Contests in four assembly seats have been delayed for various reasons, including the death of candidates during the campaign.

The Election Commission had results for 124 seats, with Sharif's party holding 30 percent, Bhutto's party 26.6 percent and the PML-Q 12.1 percent.

Several close political allies of Musharraf were election casualties. The chairman of the ruling party, the foreign minister and railways minister were among those who lost seats in Punjab, the most populous province and a key electoral battleground.

Musharraf, who was not on the ballot, has said a strong, democratically elected government is needed to fight a rise in Islamic militancy, and the retired army general pledged Monday to work with the new government regardless of which party wins.

"I will give them full cooperation as president, whatever is my role," he said.

Religious parties also fared badly, and were set to lose their control of the North West Frontier province gained in the last parliamentary elections in 2002, when they benefited from Pakistani anger over the U.S.-led invasion to topple the Taliban in Afghanistan.

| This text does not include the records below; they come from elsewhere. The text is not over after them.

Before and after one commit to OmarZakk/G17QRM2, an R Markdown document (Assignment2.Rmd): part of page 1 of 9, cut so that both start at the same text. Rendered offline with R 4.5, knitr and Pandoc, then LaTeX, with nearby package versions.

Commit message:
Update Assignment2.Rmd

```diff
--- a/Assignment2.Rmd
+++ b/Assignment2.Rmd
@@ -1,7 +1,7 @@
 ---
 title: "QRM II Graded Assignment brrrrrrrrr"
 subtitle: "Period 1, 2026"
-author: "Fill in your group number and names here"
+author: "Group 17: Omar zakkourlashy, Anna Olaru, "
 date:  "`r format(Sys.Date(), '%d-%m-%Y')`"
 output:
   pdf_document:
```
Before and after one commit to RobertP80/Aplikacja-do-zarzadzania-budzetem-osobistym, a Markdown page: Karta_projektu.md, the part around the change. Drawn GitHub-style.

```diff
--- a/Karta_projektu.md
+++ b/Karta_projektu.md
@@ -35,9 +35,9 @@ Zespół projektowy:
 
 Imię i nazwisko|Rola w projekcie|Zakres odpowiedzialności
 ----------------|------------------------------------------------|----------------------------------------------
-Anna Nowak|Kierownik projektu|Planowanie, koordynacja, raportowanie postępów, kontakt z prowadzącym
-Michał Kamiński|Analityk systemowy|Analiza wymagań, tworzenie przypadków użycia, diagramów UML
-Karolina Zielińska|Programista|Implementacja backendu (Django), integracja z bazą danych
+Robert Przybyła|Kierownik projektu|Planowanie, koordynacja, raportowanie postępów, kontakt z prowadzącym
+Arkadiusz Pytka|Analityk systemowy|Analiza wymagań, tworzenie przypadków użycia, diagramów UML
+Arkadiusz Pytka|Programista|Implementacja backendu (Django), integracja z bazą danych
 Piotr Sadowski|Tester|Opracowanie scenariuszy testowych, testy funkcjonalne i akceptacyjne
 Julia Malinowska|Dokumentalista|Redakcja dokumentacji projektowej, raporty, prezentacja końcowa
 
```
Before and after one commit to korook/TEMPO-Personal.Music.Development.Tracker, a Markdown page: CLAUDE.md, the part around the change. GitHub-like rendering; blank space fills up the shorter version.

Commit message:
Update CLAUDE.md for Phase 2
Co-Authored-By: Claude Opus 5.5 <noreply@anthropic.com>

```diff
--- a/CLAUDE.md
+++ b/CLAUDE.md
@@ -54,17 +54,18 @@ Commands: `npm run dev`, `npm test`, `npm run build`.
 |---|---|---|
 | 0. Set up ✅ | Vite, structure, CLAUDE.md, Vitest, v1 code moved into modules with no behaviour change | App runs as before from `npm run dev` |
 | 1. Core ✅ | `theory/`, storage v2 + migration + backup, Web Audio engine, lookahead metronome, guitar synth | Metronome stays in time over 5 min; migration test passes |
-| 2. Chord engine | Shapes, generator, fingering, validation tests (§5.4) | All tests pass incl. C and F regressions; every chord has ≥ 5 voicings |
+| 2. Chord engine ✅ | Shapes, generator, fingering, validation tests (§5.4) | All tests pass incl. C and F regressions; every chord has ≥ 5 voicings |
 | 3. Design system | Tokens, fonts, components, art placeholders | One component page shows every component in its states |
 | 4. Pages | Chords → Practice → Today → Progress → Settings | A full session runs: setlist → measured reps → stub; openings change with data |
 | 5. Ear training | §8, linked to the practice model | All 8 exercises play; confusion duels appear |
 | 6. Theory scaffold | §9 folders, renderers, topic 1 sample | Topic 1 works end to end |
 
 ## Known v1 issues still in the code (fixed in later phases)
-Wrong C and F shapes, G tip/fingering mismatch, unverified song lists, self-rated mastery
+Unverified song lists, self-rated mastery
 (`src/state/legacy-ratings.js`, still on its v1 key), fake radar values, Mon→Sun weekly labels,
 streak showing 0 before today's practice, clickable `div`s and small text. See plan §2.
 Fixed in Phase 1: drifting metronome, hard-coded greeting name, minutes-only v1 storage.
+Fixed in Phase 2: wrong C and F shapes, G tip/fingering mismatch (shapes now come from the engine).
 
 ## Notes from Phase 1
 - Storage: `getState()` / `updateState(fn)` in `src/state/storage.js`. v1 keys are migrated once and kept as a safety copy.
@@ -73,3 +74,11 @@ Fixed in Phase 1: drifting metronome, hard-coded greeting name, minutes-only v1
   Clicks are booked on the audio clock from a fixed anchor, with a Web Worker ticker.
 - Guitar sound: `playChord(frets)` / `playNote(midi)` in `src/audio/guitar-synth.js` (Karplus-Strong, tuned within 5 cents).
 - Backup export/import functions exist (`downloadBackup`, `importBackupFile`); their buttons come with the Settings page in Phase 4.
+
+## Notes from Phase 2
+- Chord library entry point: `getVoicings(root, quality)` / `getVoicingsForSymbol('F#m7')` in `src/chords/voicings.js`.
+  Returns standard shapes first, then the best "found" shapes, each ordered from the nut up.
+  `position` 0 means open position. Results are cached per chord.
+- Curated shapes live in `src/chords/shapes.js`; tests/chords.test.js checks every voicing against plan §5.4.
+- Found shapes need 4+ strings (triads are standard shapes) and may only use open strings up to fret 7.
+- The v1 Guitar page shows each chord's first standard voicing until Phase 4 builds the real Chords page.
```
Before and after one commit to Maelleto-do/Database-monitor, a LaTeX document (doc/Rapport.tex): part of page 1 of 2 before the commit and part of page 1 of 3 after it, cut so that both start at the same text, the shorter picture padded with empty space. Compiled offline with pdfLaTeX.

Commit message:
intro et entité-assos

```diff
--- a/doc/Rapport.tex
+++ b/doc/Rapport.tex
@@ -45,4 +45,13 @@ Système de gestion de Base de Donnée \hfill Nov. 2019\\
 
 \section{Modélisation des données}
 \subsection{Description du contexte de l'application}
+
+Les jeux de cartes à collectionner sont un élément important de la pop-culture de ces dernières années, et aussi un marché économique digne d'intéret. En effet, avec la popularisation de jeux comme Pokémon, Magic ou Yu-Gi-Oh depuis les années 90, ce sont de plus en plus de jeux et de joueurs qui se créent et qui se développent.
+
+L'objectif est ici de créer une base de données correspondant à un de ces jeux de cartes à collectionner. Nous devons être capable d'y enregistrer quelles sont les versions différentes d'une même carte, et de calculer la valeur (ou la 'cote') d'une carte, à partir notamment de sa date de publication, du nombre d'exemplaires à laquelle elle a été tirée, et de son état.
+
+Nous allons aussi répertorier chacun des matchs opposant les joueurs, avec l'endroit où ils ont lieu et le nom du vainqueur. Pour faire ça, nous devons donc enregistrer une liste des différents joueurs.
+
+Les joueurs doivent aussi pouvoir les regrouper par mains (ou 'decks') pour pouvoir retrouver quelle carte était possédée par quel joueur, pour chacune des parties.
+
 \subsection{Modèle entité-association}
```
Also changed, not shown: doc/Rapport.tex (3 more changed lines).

The U.S. government, Musharraf's strongest international backer, was anxious for a credible election to shore up democratic forces at a time of mounting concern over political unrest in the nuclear-armed nation and a growing Al Qaeda and Taliban presence in the northwest.

Despite the stakes, it appeared most of the country's 81 million voters stayed home — either out of fear of extremist attacks or lack of enthusiasm for the candidates, many of whom waged lackluster campaigns.

Sarwar Bari of the nonprofit Free and Fair Elections Network said reports from his group's 20,000 election observers indicated voter turnout was about 35 percent. That would be the same as in the 1997 election — the lowest in Pakistan's history.

Bhutto's party had hoped to ride a public wave of sympathy after she was killed in a gun and suicide bomb attack but it appeared Sharif's tougher line against Musharraf also struck a chord with voters.

Bhutto had negotiated with Musharraf before she returned from exile in October, and her widowed husband Asif Ali Zardari, who now leads her party, has left open the possibility of working with the U.S.-backed leader.